Practice Yoga to Improve Memory

By Mel Bearns

People who practice yoga know it can help keep their bodies in better shape, but did you know it can also boost brain health as well? New research suggests that yoga improves parts of the brain that control memory, attention and mood.

The good news is that everyone – including beginners – can add yoga to their daily exercise regimen to tap into these remarkable benefits.

Image of adult women practicing yoga

The researchers observed older female adults over a 12-week period and showed that those who did yoga regularly had a larger positive change on standard memory tests than those who hadn’t done yoga during the same period.

The brain scans brought even more good news than the memory tests. Cognitive impairment from aging is usually associated with a reduction or thinning or volume in an area of the brain called the prefrontal cortex. This area plays a key role in attention and memory.

The study participants developed a thicker prefrontal cortex over the course of 12 weeks, even when compared to other women of the same age who were healthy and active.  

While the study was fairly small – it was based on the brain scans of less than 50 women – it adds to the body of evidence that yoga provides many benefits.

"This contributes to the evidence that yoga practice has neuroplastic effects on the brain that may translate into other health benefits - like better mood and cognition," said Dr. Helen Lavretsky, a professor-in-residence of psychiatry at the UCLA Geffen School of Medicine.

According to Dr. Lavretsky, it's possible that yoga benefits the brain over time by easing day-to-day stress. Or, she said, yoga practices might have a more direct effect on "brain fitness."

Yoga benefits extend beyond older adults’ brain function. It’s proven to also have a positive effect on overall health such as:

  • Improves flexibility
  • Builds muscle strength
  • Prevents cartilage and joint breakdown
  • Protects the spine
  • Increases blood flow, raises the heart rate and reduces blood pressure
  • Improves mood and increases energy
  • Boosts immune system functionality

Boosting Memory

Another study included adults aged 55 and above with mild cognitive impairment and assigned them to two groups for 24 weeks: some participated in memory training and others took kundalini yoga classes. The kundalini style of yoga is known for deep meditation and transformation.

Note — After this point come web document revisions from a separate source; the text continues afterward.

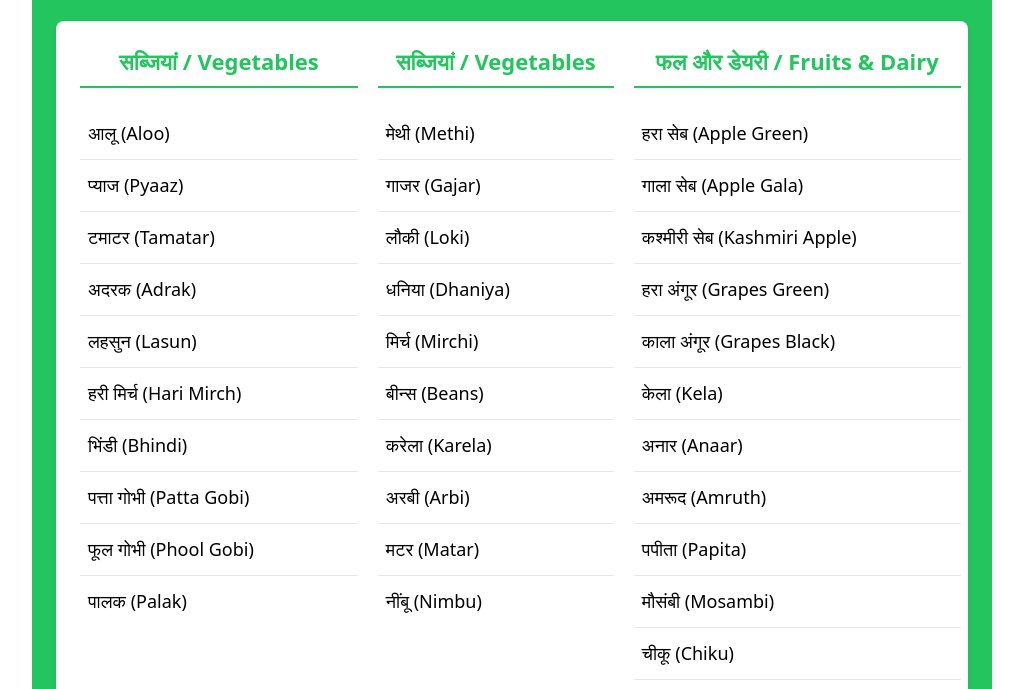
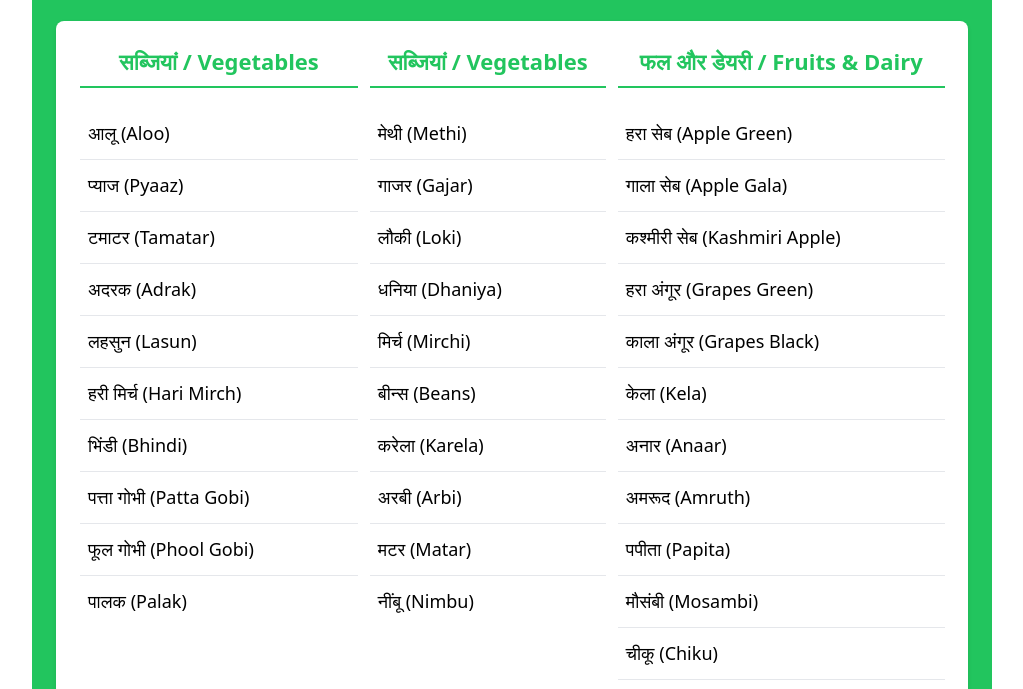
Before and after one commit to theconfusedhead/react, a React app: page / in a window 1280 px wide. Shown: the part 1271-1960 px from the top of the page, without its empty margins (128-1151 px from the left). Built offline with nearby package versions, Linux system fonts and the light colour scheme.

Commit message:
bug fix on grid padding

```diff
--- a/VeggieMart.css
+++ b/VeggieMart.css
@@ -108,7 +108,7 @@
 .price-chart {
   display: grid;
   grid-template-columns: repeat(3, 1fr);
-  gap: 20px;
+  gap: 12px;
   background-color: white;
   border-radius: 8px;
   padding: 24px;
```
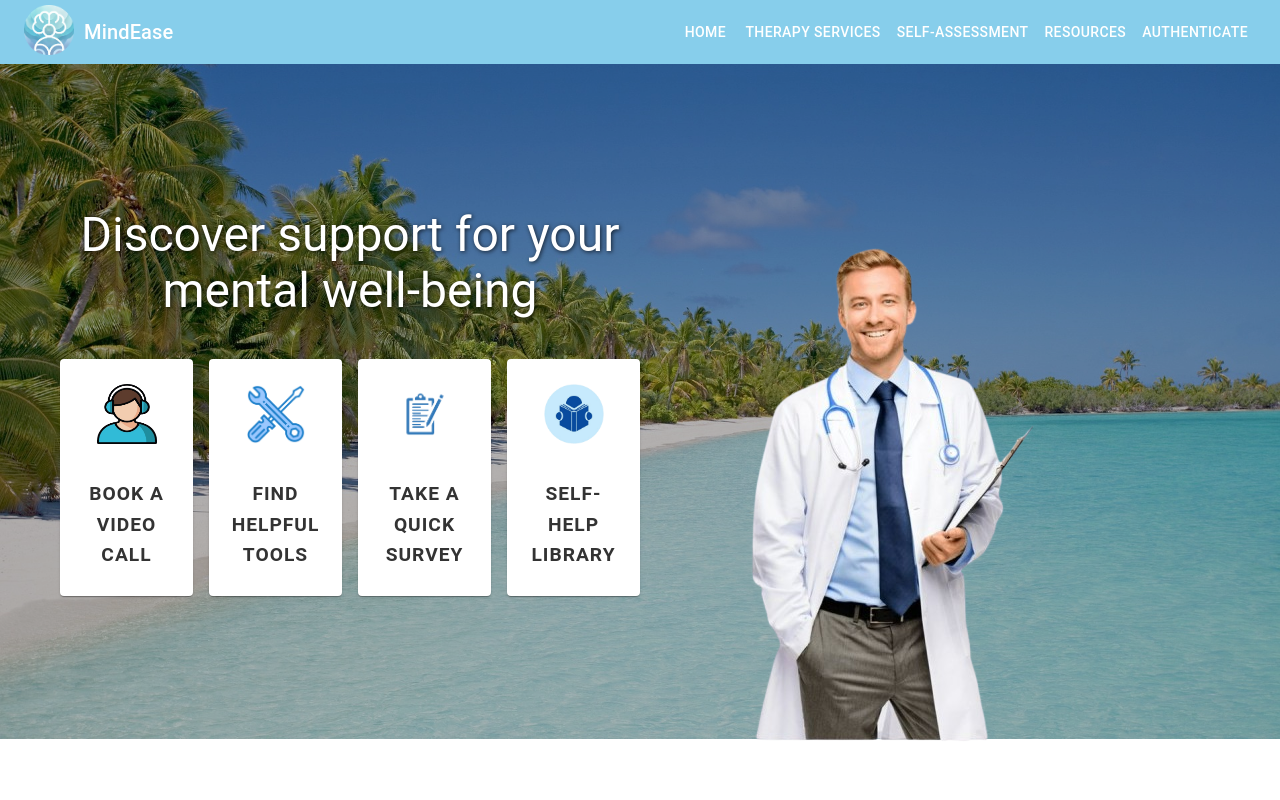
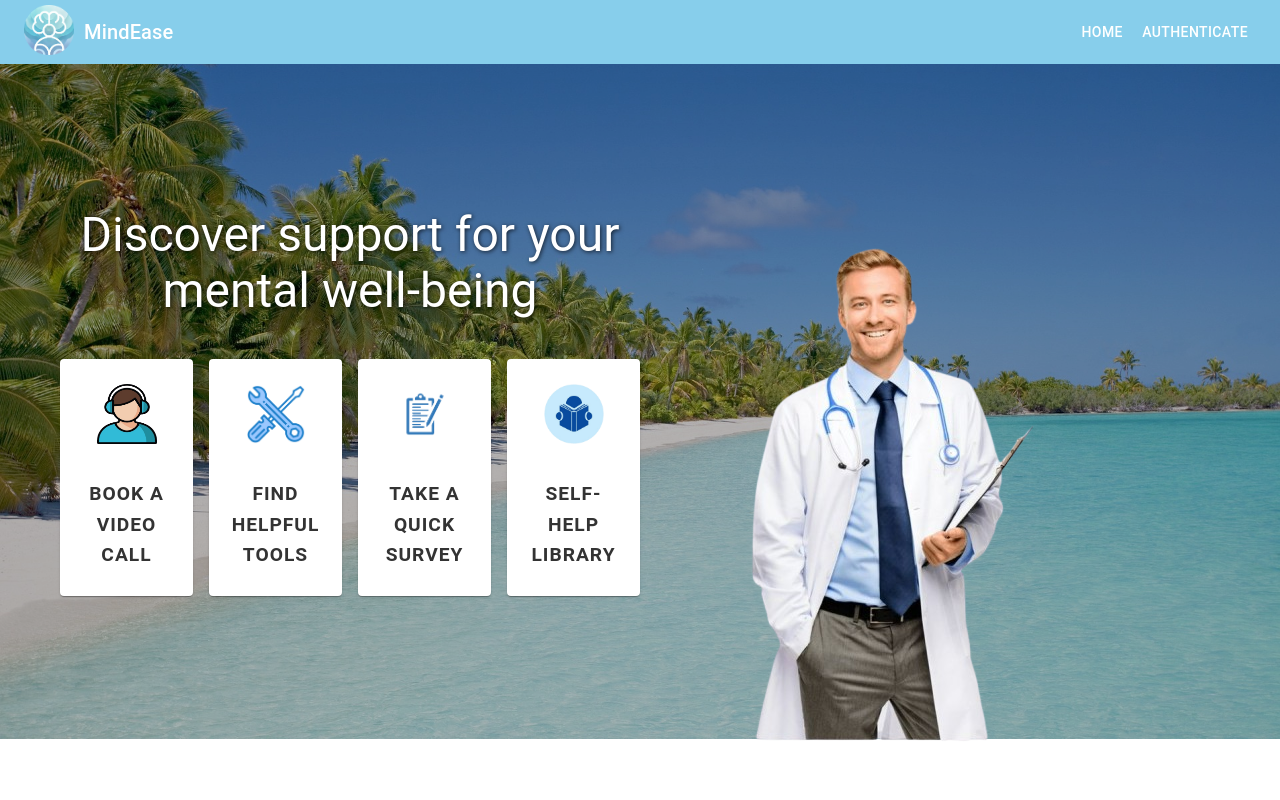
Before and after one commit to imoalim/mindEase, a React (Vite) app in the folder frontend/: page / in a window 1280 px wide. Shown: the top 800 px of the page. Built offline with nearby package versions, Linux system fonts and the light colour scheme.

Commit message:
added change of role after approval and navbar functionalities based by role

```diff
--- a/frontend/src/components/NavBar.jsx
+++ b/frontend/src/components/NavBar.jsx
@@ -4,7 +4,7 @@ import logo from '@/assets/pictures/logo.png'
 import {useAuth} from "../services/AuthProvider.jsx";
 
 const NavBar = () => {
-    const {isAuthenticated, logout} = useAuth()
+    const {isAuthenticated, logout, user} = useAuth()
     const navigate = useNavigate()
 
     const onLogoutClick = () => {
@@ -21,9 +21,27 @@ const NavBar = () => {
                 </Typography>
 
                 <Button color="inherit" component={Link} to="/">Home</Button>
-                <Button color="inherit" component={Link} to="/therapy-services">Therapy Services</Button>
-                <Button color="inherit" component={Link} to="/self-assessment">Self-Assessment</Button>
-                <Button color="inherit" component={Link} to="/resources">Resources</Button>
+
+                {user && user.roles.find(role => role==="ADMIN") &&
+                    <Button color="inherit" component={Link} to="/admin/therapists-verification">Verification</Button>
+                }
+
+                {user && user.roles.find(role => role==="THERAPIST" || role === "PSYCHOLOGY_STUDENT") &&
+                    <Button color="inherit" component={Link} to="/appointments">Appointments</Button>
+                }
+
+                {user && user.roles.find(role => role==="USER") &&
+                    <>
+                        <Button color="inherit" component={Link} to="/appointment-page">
+                            Therapy Services
+                        </Button>
+                        <Button color="inherit" component={Link} to="/resources">
+                            Resources
+                        </Button>
+                    </>
+                }
+
+
                 {isAuthenticated && (
                     <>
                         <Button color="inherit" component={Link} to="/profile">
```
Also changed, not shown: 2 other files (tests, documents, lock files or other folders).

Both groups saw improvement with their memory, but the yoga group saw a boost in ability to complete daily activities, reduced symptoms of depression and better emotional resilience.

Two of the pillars of yoga are mindfulness and meditation. Studies have shown that the brain structure changes after meditation, resulting in improved awareness, attention and self-related thinking. The volume of the areas of the brain that govern these functions has been shown to increase, and along with all these benefits, memory is also shown to improve.

Brain scans of yoga participants routinely detect more gray matter than in those of people who don’t practice yoga, and the good news is that the more you do, the greater the benefit. All of the areas of the brain that are engaged by practicing yoga – the somatosensory, prefrontal,  superior parietal and the visual cortex as well as the hippocampus –   show volume increases.

Getting started

Taking the first step might seem daunting to someone who has never practiced yoga before. Yoga allows individuals to pursue it at their own pace, and a fundamental guiding principle is that yoga poses should simply be comfortable and steady. Your yoga practice is YOUR yoga practice.

Do what feels right and be patient – not everyone can do a handstand – and that is just fine. The important thing to do is to simply start your practice and then make it a regular part of your daily routine to reap the many benefits that yoga provides.

Dr. Lavretsky’s findings were published online recently in the journal Frontiers in Aging Neuroscience.

Do you practice yoga? Let us know your experience in the comments below.

By Mel Bearns